One of my reasons for so strongly supporting the ITU and UN Women led EQUALS (gender equality in the digital age) initiative was my realisation that there continues to be a surprising amount of sexual harassment at international ICT events, as noted in my blog post on the subject in May 2016. I still firmly believe that all organisations convening such conferences and events should have a set of guidelines advising participants on appropriate behaviours, not least since such behaviours are heavily culturally influenced, and people may not always realise what is expected behaviour in another culture.
However, my management and leadership experience has sadly taught me that sexual harassment in the workplace, especially in the ICT sector, remains far too prevalent. I have always tried to put appropriate policies in place if they did not previously exist in the organisations where I have worked, and personally to support those who considered that they were being harassed. I have also encouraged organisations to provide training where relevant, and always to include sexual harassment within wider staff training programmes on bullying. However, I realise that I have never provided specific guidance on my blog to advise people on how to respond to being harassed. When people are sexually harassed, they often feel helpless and do not know where to turn. Recommended responses to harassment also vary in different legal systems and cultures. So, to make amends , I thought it might be helpful to provide the following set of links that provide a wealth of helpful material:
- Australian Human Rights Commission: Sexual Harassment – information for employees. A useful summary of information in an Australian context.
- Avocats Murielle Cahen: Que faire en cas de harcèlement sexuel. Conseils d’un cabinet d’avocats français
- Aware: What can you do if you are sexually harassed. Advice from the Singaporean Association of Women for Action and Research.
- BBC. What do do if you think you are being sexually harassed at work. A 2017 piece by Holly Wallis and Laura Lea. Very useful for people in the UK.
- Citizens Advice: Sexual Harassment. An excellent, clearly written guide on how to respond to sexual harassment in the UK.

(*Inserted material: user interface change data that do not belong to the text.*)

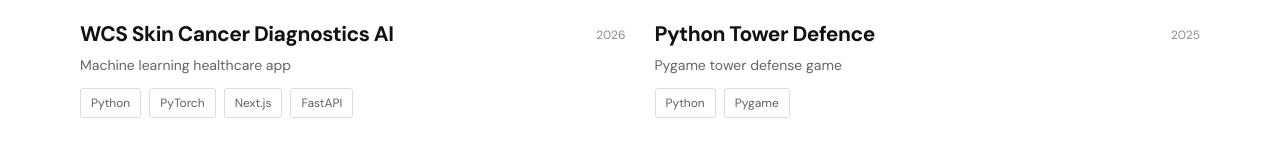
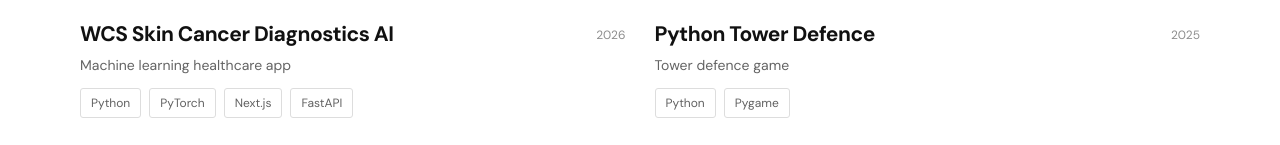
Before and after one commit to brianlee8974/portfolio, a React (Vite) app: page / in a window 1280 px wide. Shown: the part 2148-2293 px from the top of the page. Built offline with nearby package versions, Linux system fonts and the light colour scheme.

Commit message:
simple grammar

```diff
--- a/src/data/portfolio.js
+++ b/src/data/portfolio.js
@@ -48,11 +48,11 @@
   {
     id: 'towerdefence',
     name: 'Python Tower Defence',
-    type: 'Pygame tower defense game',
+    type: 'Tower defence game',
       year: '2025',
       tags: ['Python', 'Pygame'],
       description:
-        'A Python tower defense game built with Pygame, where players place ' +
+        'A Python tower defence game built with Pygame, where players place ' +
         'defensive towers to stop waves of enemies.',
     detail:
         'The game is organized across reusable Python modules for the game ' +
```
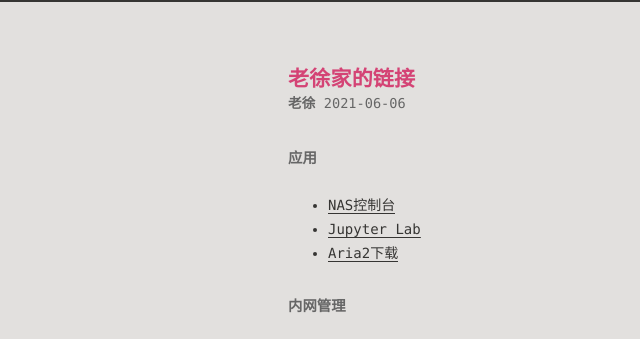
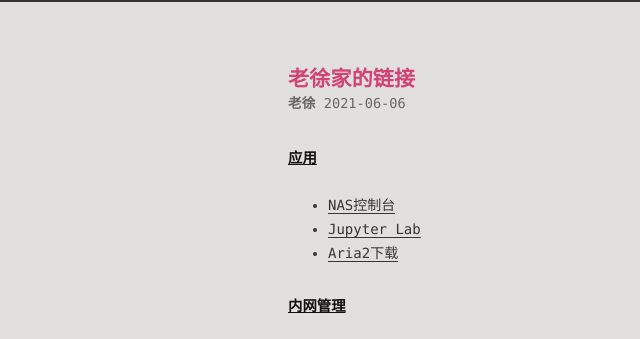
Before and after one commit to vmxmy/vmxmy.github.io, a plain HTML site: page 2021/06/06/老徐家的链接/index.html in a window 1280 px wide. Shown: the top 339 px of the page, 0-640 px from the left. Drawn offline with nearby package versions, Linux system fonts and the light colour scheme; some packages are replaced by stand-ins of ours; a script that the page names is missing; a web font is replaced by a local one.

Commit message:
Site updated: 2021-06-06 14:26:47

```diff
--- a/2021/06/06/老徐家的链接/index.html
+++ b/2021/06/06/老徐家的链接/index.html
@@ -14,7 +14,7 @@
 <meta property="og:description" content="应用 NAS控制台 Jupyter Lab Aria2下载  内网管理 ESXi LEDE 快拨 Shell  其它">
 <meta property="og:locale" content="zh_CN">
 <meta property="article:published_time" content="2021-06-06T13:52:23.000Z">
-<meta property="article:modified_time" content="2021-06-06T14:23:05.635Z">
+<meta property="article:modified_time" content="2021-06-06T14:26:26.493Z">
 <meta property="article:author" content="老徐">
 <meta name="twitter:card" content="summary">
 
@@ -103,7 +103,7 @@
 
     </div>
     <div id="toc">
-      <ol class="toc"><li class="toc-item toc-level-4"><a class="toc-link" href="#%E5%BA%94%E7%94%A8"><span class="toc-number">1.</span> <span class="toc-text">应用</span></a></li><li class="toc-item toc-level-4"><a class="toc-link" href="#%E5%86%85%E7%BD%91%E7%AE%A1%E7%90%86"><span class="toc-number">2.</span> <span class="toc-text">内网管理</span></a></li><li class="toc-item toc-level-4"><a class="toc-link" href="#%E5%85%B6%E5%AE%83"><span class="toc-number">3.</span> <span class="toc-text">其它</span></a></li></ol>
+      <ol class="toc"><li class="toc-item toc-level-3"><a class="toc-link" href="#%E5%BA%94%E7%94%A8"><span class="toc-number">1.</span> <span class="toc-text">应用</span></a></li><li class="toc-item toc-level-3"><a class="toc-link" href="#%E5%86%85%E7%BD%91%E7%AE%A1%E7%90%86"><span class="toc-number">2.</span> <span class="toc-text">内网管理</span></a><ol class="toc-child"><li class="toc-item toc-level-4"><a class="toc-link" href="#%E5%85%B6%E5%AE%83"><span class="toc-number">2.1.</span> <span class="toc-text">其它</span></a></li></ol></li></ol>
     </div>
   </span>
 </div>
@@ -142,12 +142,12 @@
 
 
   <div class="content" itemprop="articleBody">
-    <h4 id="应用"><a href="#应用" class="headerlink" title="应用"></a>应用</h4><ul>
+    <h3 id="应用"><a href="#应用" class="headerlink" title="应用"></a>应用</h3><ul>
 <li><a target="_blank" rel="noopener" href="https://laoxu.dns05.com:5001/">NAS控制台</a></li>
 <li><a target="_blank" rel="noopener" href="http://laoxu.dns05.com:8888/">Jupyter Lab</a></li>
 <li><a target="_blank" rel="noopener" href="http://laoxu.dns05.com:6880/">Aria2下载</a></li>
 </ul>
-<h4 id="内网管理"><a href="#内网管理" class="headerlink" title="内网管理"></a>内网管理</h4><ul>
+<h3 id="内网管理"><a href="#内网管理" class="headerlink" title="内网管理"></a>内网管理</h3><ul>
 <li><a target="_blank" rel="noopener" href="https://xuesxi.ddnsto.com/ui/#/login">ESXi</a></li>
 <li><a target="_blank" rel="noopener" href="https://xulede.ddnsto.com/">LEDE</a></li>
 <li><a target="_blank" rel="noopener" href="https://xuikuai.ddnsto.com/">快拨</a></li>
@@ -178,7 +178,7 @@
     </div>
 
     <div id="toc-footer" style="display: none">
-      <ol class="toc"><li class="toc-item toc-level-4"><a class="toc-link" href="#%E5%BA%94%E7%94%A8"><span class="toc-number">1.</span> <span class="toc-text">应用</span></a></li><li class="toc-item toc-level-4"><a class="toc-link" href="#%E5%86%85%E7%BD%91%E7%AE%A1%E7%90%86"><span class="toc-number">2.</span> <span class="toc-text">内网管理</span></a></li><li class="toc-item toc-level-4"><a class="toc-link" href="#%E5%85%B6%E5%AE%83"><span class="toc-number">3.</span> <span class="toc-text">其它</span></a></li></ol>
+      <ol class="toc"><li class="toc-item toc-level-3"><a class="toc-link" href="#%E5%BA%94%E7%94%A8"><span class="toc-number">1.</span> <span class="toc-text">应用</span></a></li><li class="toc-item toc-level-3"><a class="toc-link" href="#%E5%86%85%E7%BD%91%E7%AE%A1%E7%90%86"><span class="toc-number">2.</span> <span class="toc-text">内网管理</span></a><ol class="toc-child"><li class="toc-item toc-level-4"><a class="toc-link" href="#%E5%85%B6%E5%AE%83"><span class="toc-number">2.1.</span> <span class="toc-text">其它</span></a></li></ol></li></ol>
     </div>
 
     <div id="share-footer" style="display: none">
```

- Feminist Majority Foundation. Sexual harassment fact sheet. Quite detailed information from a USAn feminist perspective.
- FindLaw. Sexual Harassment: actions you can take. FindLaw is part of Thomson Reuters, and this link provides useful advice primarily from a USAn perspective.
- Forbes. What to do if you’re being sexually harassed at work. Advice in 2016 from Kerry Hannon, mainly from a USAn perspective
- Healthdirect: sexual harassment. Advice from the Australian government health service.
- Legalline.ca: What to do if you are sexually harassed. Advice from a Canadian perspective.
- Que faire spécifiquement en cas de harcèlement sexuel au travail? Conseils du Centre LAVI (Loi fédérale sur L’aide aux Victimes d’Infractions) de Genève.
- Worksmart: What should I do if I’m being sexually harassed? Advice from the UK’s TUC on sexual harassment.
Summarising the above, it seem that there are five main pieces of immediate advice:
- Know your organisation’s staff handbook and always follow the guidance contained within it on sexual harassment.
- Talk with your harasser immediately, tell them that you do not like being harassed, and ask them to stop. This may not always be easy, but it is important that they know you feel harassed. If it helps, have a friend with you when you tell them.
- Document everything, and put the date on every note. Preferably, do this in a handwritten form in a notebook that can be used as a consecutive record of what has happened. Do not simply type it on your work laptop or computer that could be hacked by someone else.
- Report it in writing to the appropriate person in your workplace immediately if any touching is involved, or if you receive explicit demands for sex. If you are being harassed by the person to whom you are meant to be reporting, or if the head of the company or organisation is the person who is harassing you, there should be a nominated alternative person who should be informed. This might be the Head of Human Resources, or if the head of the organisation is concerned it could be the Chairman of the Board or Council.
- Find support. Many organisations and companies have someone whose role is to provide such first line support or provide direction to an appropriate source of help. People who are harassed sometimes feel guilty, or blame themselves, even though they have done nothing to encourage such harassment.